I continue to believe that Ellen White played an important role in the genesis of the church to which I belong. I continue to see evidence that her work has been an important factor in the growth and development of Adventism. I believe her books, however they may have been written, have nurtured the faith of many church members. But I also realize that she was far from perfect. She lived in the Victorian era, in nineteenth century America. She was an imperfect child of her times, and associated with other imperfect people, who together built the church. I am convinced that, in the past, church leadership should have been much more open about the aspects of her work that were questionable and about things she said and wrote that are best forgotten rather than being creatively justified. To rectify the official, but distorted and at times mythical, image of Ellen White, that has been presented to the church and has been vigorously defended, will not be easy. It will demand courage and will cause a lot of discussion and even confusion. But it is, in my view, the only long-term approach that will save the church from further embarrassment. The only way to keep this third segment of the membership in the Adventist fold, is to remove the “sacred canopy” that has long been put over Mrs. White; to bring her down from her unjustified pedestal, and honor the memory of her person and work in a way that is appreciative of her contributions but also historically accurate.

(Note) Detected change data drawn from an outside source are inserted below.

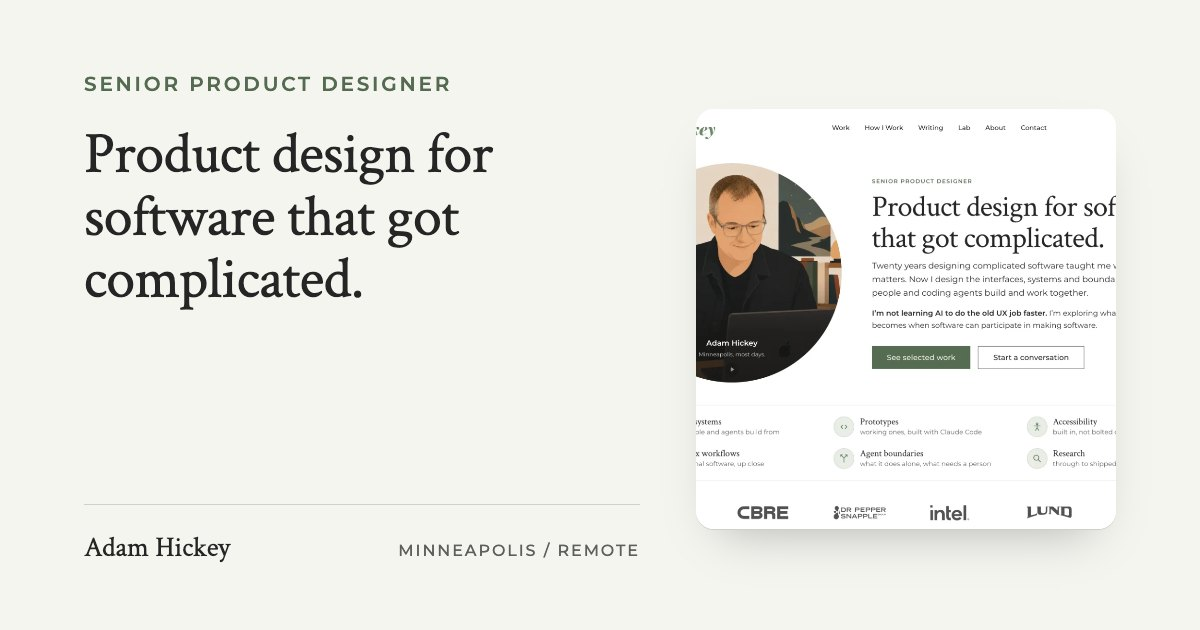
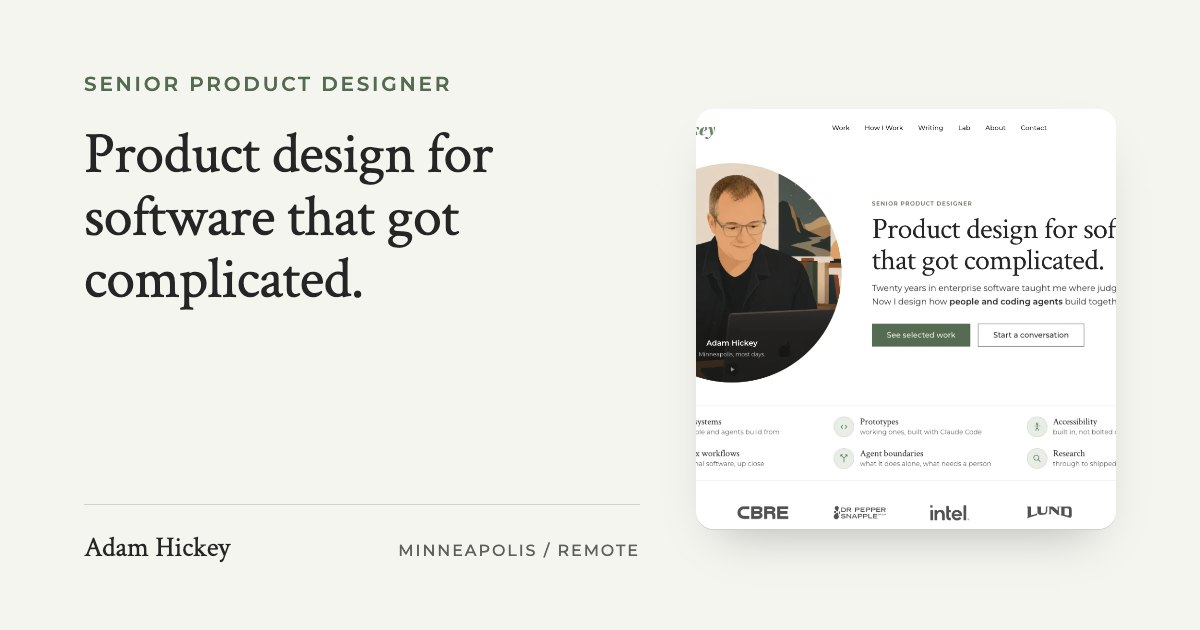
The homepage's share card and the build write-up's capture of the homepage show the hero as it reads now, one paragraph since #460 (#473)
img/site/this-site.webp still showed the hero before #460: a three-line
dek and "I'm not learning AI to do the old UX job faster." It is retaken
the way #404 took it, the homepage at 1440x900 with reduced motion,
printed at 1400x875, so the six client wordmarks stay whole along the
foot. og.mjs re-renders the two cards that frame it, index and
this-site. The capture's alt text on case-study/this-site.html describes
the new hero, and that page's dateModified and lastmod are stamped by
hand. Busters: this-site.webp ?v=4, og/index.jpg ?v=3, og/this-site.jpg
?v=3.

The fast five pass; resting and states pass on case-study/this-site.html.

Changed region(s): [[0.7092, 0.2714, 0.925, 0.6032]]

diff --git a/case-study/this-site.html b/case-study/this-site.html
@@ -19,7 +19,7 @@
   <meta property="og:url" content="https://adamhickey.com/case-study/this-site.html" />
   <meta property="og:title" content="How I built this site | Adam Hickey" />
   <meta property="og:description" content="How adamhickey.com is built: thirty-two pages of plain HTML with no framework and no build step, three token files under four normative specs, and ten checks that measure the rendered page before anything ships." />
-  <meta property="og:image" content="https://adamhickey.com/img/og/this-site.jpg?v=2" />
+  <meta property="og:image" content="https://adamhickey.com/img/og/this-site.jpg?v=3" />
   <meta property="og:image:width" content="1200" />
   <meta property="og:image:height" content="630" />
   <meta name="twitter:card" content="summary_large_image" />
@@ -40,9 +40,9 @@
           "description": "A build write-up for adamhickey.com: thirty-two pages of plain HTML with no framework and no build step, three token files under four normative specs, and ten checks that measure the rendered page before anything ships.",
           "url": "https://adamhickey.com/case-study/this-site.html",
           "mainEntityOfPage": "https://adamhickey.com/case-study/this-site.html",
-          "image": "https://adamhickey.com/img/og/this-site.jpg?v=2",
+          "image": "https://adamhickey.com/img/og/this-site.jpg?v=3",
           "datePublished": "2026-09-17",
-          "dateModified": "2026-10-08",
+          "dateModified": "2026-10-09",
           "author": {
             "@id": "https://adamhickey.com/#adam"
           },
@@ -233,8 +233,8 @@
              sits one click away would be the one dishonest picture here. -->
         <figure class="build-shot">
           <div class="build-laptop"><div class="build-laptop-lid">
-              <img src="../img/site/this-site.webp?v=3" width="1400" height="875" fetchpriority="high" decoding="async"
-                   alt="The homepage of this site at laptop width: the wordmark and six section links across the top, the portrait in a circle on the left, and on the right the eyebrow Senior Product Designer over the title &ldquo;Product design for software that got complicated.&rdquo;, a three-line dek, a two-line paragraph opening &ldquo;I&rsquo;m not learning AI to do the old UX job faster.&rdquo;, and two buttons reading See selected work and Start a conversation. Under the pair, six facts in two rows of three, each with a small line icon in a pale disc, among them Agent boundaries, and a row of six client wordmarks along the bottom." />
+              <img src="../img/site/this-site.webp?v=4" width="1400" height="875" fetchpriority="high" decoding="async"
+                   alt="The homepage of this site at laptop width: the wordmark and six section links across the top, the portrait in a circle on the left, and on the right the eyebrow Senior Product Designer over the title &ldquo;Product design for software that got complicated.&rdquo;, a two-line dek ending &ldquo;Now I design how people and coding agents build together.&rdquo; with &ldquo;people and coding agents&rdquo; in bold, and two buttons reading See selected work and Start a conversation. Under the pair, six facts in two rows of three, each with a small line icon in a pale disc, among them Agent boundaries, and a row of six client wordmarks along the bottom." />
             </div></div>
         </figure>
 

diff --git a/index.html b/index.html
@@ -30,7 +30,7 @@
        "How a change reaches the live site". -->
   <link rel="canonical" href="https://adamhickey.com/" />
   <meta property="og:url" content="https://adamhickey.com/" />
-  <meta property="og:image" content="https://adamhickey.com/img/og/index.jpg?v=2" />
+  <meta property="og:image" content="https://adamhickey.com/img/og/index.jpg?v=3" />
   <meta property="og:image:width" content="1200" />
   <meta property="og:image:height" content="630" />
   <meta name="twitter:card" content="summary_large_image" />
@@ -51,7 +51,7 @@
           "jobTitle": "Senior Product Designer",
           "description": "Senior product designer for complex enterprise software, design systems and agentic workflows, in Minneapolis.",
           "url": "https://adamhickey.com/",
-          "image": "https://adamhickey.com/img/og/index.jpg?v=2",
+          "image": "https://adamhickey.com/img/og/index.jpg?v=3",
           "email": "mailto:adam@adamhickey.com",
           "address": {
             "@type": "PostalAddress",
@@ -85,7 +85,7 @@
           "name": "Adam Hickey — Product Design",
           "description": "Adam Hickey's independent product design practice in Minneapolis, for complex enterprise software: design systems, modernizing legacy products, and AI product prototypes. Twenty years inside enterprise platforms, design systems, and products that outgrew their original shape.",
           "url": "https://adamhickey.com/",
-          "image": "https://adamhickey.com/img/og/index.jpg?v=2",
+          "image": "https://adamhickey.com/img/og/index.jpg?v=3",
           "founder": {
             "@id": "https://adamhickey.com/#adam"
           },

The church needs leaders who are willing to engage in this painful process. Some members may leave the church, feeling betrayed by the fact that things were covered up and that the members in the pew were kept in ignorance about serious problems that were long known to the more initiated. But it will help many Adventist believers–who are now moving towards the back door of the church, because they do not receive answers that they feel are honest–to stay with the church. These members can play an essential part in keeping the church strong and credible in the time to come.